GST impact: Now, buy a BS-IV truck at BS-III price


Photo: iStock

Photo: iStock


  Leading commercial-vehicle makers are giving steep double-digit discounts to bring back momentum in the segment, which has struggled to recover since last year’s demonetisation. 


Along with the discounts and a goods and services tax (GST)-led reduction, current selling prices of BS (Bharat Stage)-IV variant trucks are in many cases comparable to the rates for BS-III trucks.

BS-IV trucks, which emit fewer pollutants than BS-III vehicles do, were said to have the latest technology and supposed to command 5-10 per cent higher prices.

A transport firm with a national presence was out in the market to seal a deal for 25 trucks (with a capacity of 11 tonnes each) in June this year. Tata Motors is learnt to have offered this company Rs 11.10 lakh for each such BS-IV vehicle against the quoted price of Rs 13.10 lakh. 

However, the deal took place in mid-July owing to a transition to the GST. The new tax rate brought a further cut in prices and billing was done at almost 6 per cent lower at Rs 10.45 lakh. The same vehicle, which adhered to BS-III standards, used to sell at Rs 10.40 lakh until March 31.

The Supreme Court barred companies from selling BS-III vehicles from April. 

“By the time we got down to signing the deal at the final price with Tata Motors, we were approached by Ashok Leyland and the dealer offered trucks of the same capacity at Rs 10.20 lakh. But we closed the deal with the Tatas,” said an executive at the transport firm.

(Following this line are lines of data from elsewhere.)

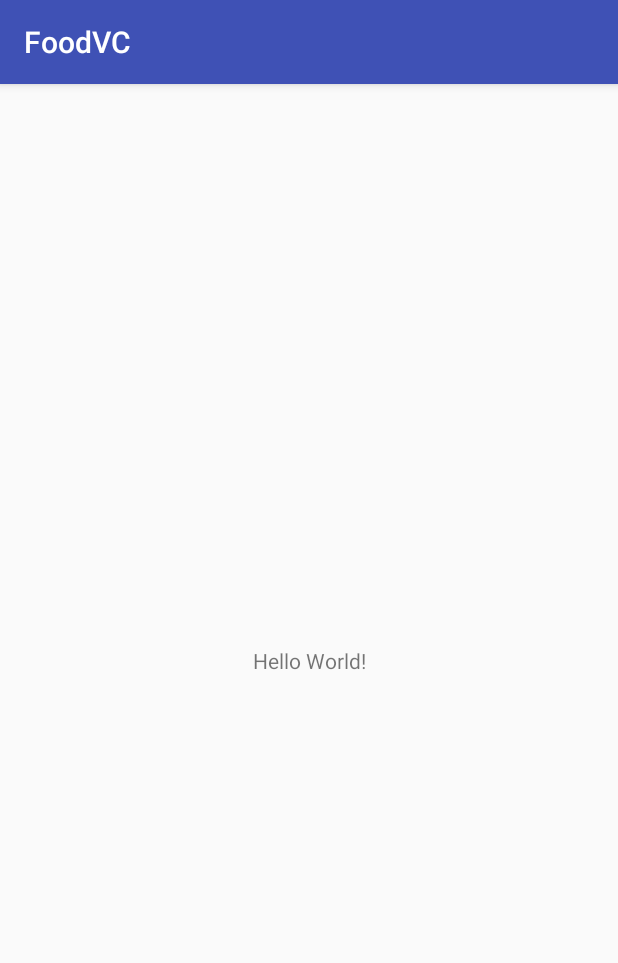
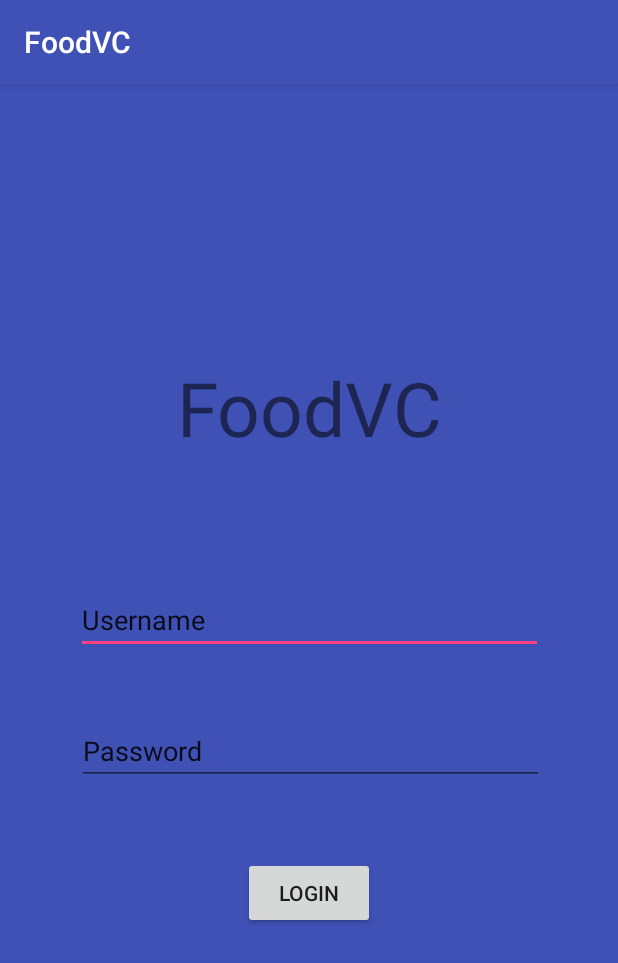
Before and after one commit to choy2007/FoodVC, an Android app: the screen it shows after launch (MainActivity), on a phone screen of 412 x 824 dp. Shown: the top 963 px of the screen. Run offline under Robolectric (Android 15) with nearby library versions, the phone set to English and light mode, and no system bars.

Commit message:
Added screens

```diff
--- a/app/src/main/res/layout/activity_main.xml
+++ b/app/src/main/res/layout/activity_main.xml
@@ -4,15 +4,69 @@
     xmlns:tools="http://schemas.android.com/tools"
     android:layout_width="match_parent"
     android:layout_height="match_parent"
+    android:background="@color/colorPrimary"
     tools:context=".MainActivity">
 
+    <EditText
+        android:id="@+id/username"
+        android:layout_width="311dp"
+        android:layout_height="39dp"
+        android:layout_marginBottom="8dp"
+        android:layout_marginEnd="8dp"
+        android:layout_marginStart="8dp"
+        android:layout_marginTop="8dp"
+        android:ems="10"
+        android:inputType="textPersonName"
+        android:text="Username"
+        app:layout_constraintBottom_toBottomOf="parent"
+        app:layout_constraintEnd_toEndOf="parent"
+        app:layout_constraintStart_toStartOf="parent"
+        app:layout_constraintTop_toBottomOf="@+id/textView"
+        app:layout_constraintVertical_bias="0.18" />
+
     <TextView
+        android:id="@+id/textView"
         android:layout_width="wrap_content"
         android:layout_height="wrap_content"
-        android:text="Hello World!"
+        android:text="FoodVC"
+        android:textSize="50dp"
         app:layout_constraintBottom_toBottomOf="parent"
         app:layout_constraintLeft_toLeftOf="parent"
         app:layout_constraintRight_toRightOf="parent"
-        app:layout_constraintTop_toTopOf="parent" />
+        app:layout_constraintTop_toTopOf="parent"
+        app:layout_constraintVertical_bias="0.26" />
+
+    <EditText
+        android:id="@+id/password"
+        android:layout_width="311dp"
+        android:layout_height="39dp"
+        android:layout_marginBottom="8dp"
+        android:layout_marginEnd="8dp"
+        android:layout_marginStart="8dp"
+        android:layout_marginTop="8dp"
+        android:ems="10"
+        android:inputType="textPersonName"
+        android:text="Password"
+        app:layout_constraintBottom_toBottomOf="parent"
+        app:layout_constraintEnd_toEndOf="parent"
+        app:layout_constraintHorizontal_bias="0.508"
+        app:layout_constraintStart_toStartOf="parent"
+        app:layout_constraintTop_toBottomOf="@+id/username"
+        app:layout_constraintVertical_bias="0.120000005" />
+
+    <Button
+        android:id="@+id/btnLogin"
+        android:layout_width="wrap_content"
+        android:layout_height="wrap_content"
+        android:layout_marginBottom="8dp"
+        android:layout_marginEnd="8dp"
+        android:layout_marginStart="8dp"
+        android:layout_marginTop="8dp"
+        android:text="Login"
+        app:layout_constraintBottom_toBottomOf="parent"
+        app:layout_constraintEnd_toEndOf="parent"
+        app:layout_constraintStart_toStartOf="parent"
+        app:layout_constraintTop_toBottomOf="@+id/password"
+        app:layout_constraintVertical_bias="0.17000002" />
 
 </android.support.constraint.ConstraintLayout>
```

Dealers usually get to know of all major transactions of fleet owners since common financers work with all the brands.

Companies are admitting that high discounts are being offered. “While the discount levels in the industry continue to be the same or in some cases higher, it is not the case for Ashok Leyland vehicles,” said Vinod K Dasari, managing director, Ashok Leyland. 

Discounts are a function of the demand-supply scenario in the market. Sales of medium and heavy commercial vehicles (M&HCVs) are down 23 per cent in the first four months of FY18 to 71,223 units. The goods carrier, which forms the bulk of this segment, declined 22 per cent to 59,575 units. Light commercial vehicles (LCVs), however, grew at about 10 per cent to 139,614 units. 



  Companies have pushed large stocks to dealers in July since the M&HCV segment had seen a 32 per cent decline in Q1 (first quarter), while LCVs had grown by 8 per cent. 


“Discounts have continued in the market though I cannot give a specific range. Since manufacturers need to use plant capacities, everyone is chasing bulk orders of 10 or more units from buyers,” said Vinod Agarwal, managing director and chief executive officer at Volvo Eicher Commercial Vehicles. 

An industry executive said no manufacturer would admit that it was giving these kinds of discounts but the reality is different. 

Dasari said the company had not and would not chase market share by giving higher discounts or under-pricing. “Our increase in market share along with profitability is proof of that.”

A spokesperson for Tata Motors, the country’s largest commercial vehicle player, said the company only passed on GST benefits to customers. “Over the past three months, the company has seen a strong revival in volumes month after month as the ramp-up in the production of BS-IV vehicles continued and the vehicle demand has increased in the market across various segments,” the spokesperson added. Industry watchers question the growth reported by companies in July dispatches to dealers. 

S P Singh, senior fellow at the Indian Foundation of Transport Research and Training, said the economic indicators did not point to any increase in demand for commercial vehicles.

“The demand being projected is superfluous. Manufacturers have pushed higher stocks to dealers in July and now dealers are struggling to close deals,” he said.

Singh also said confidence in BS-IV vehicles was not high, especially among small operators. It is understood that mechanics at roadside garages are not comfortable addressing issues that crop up in these vehicles. Consequently, such small operators are opting to buy four-five-year-old BS-III vehicles, which have a national permit of 15 years.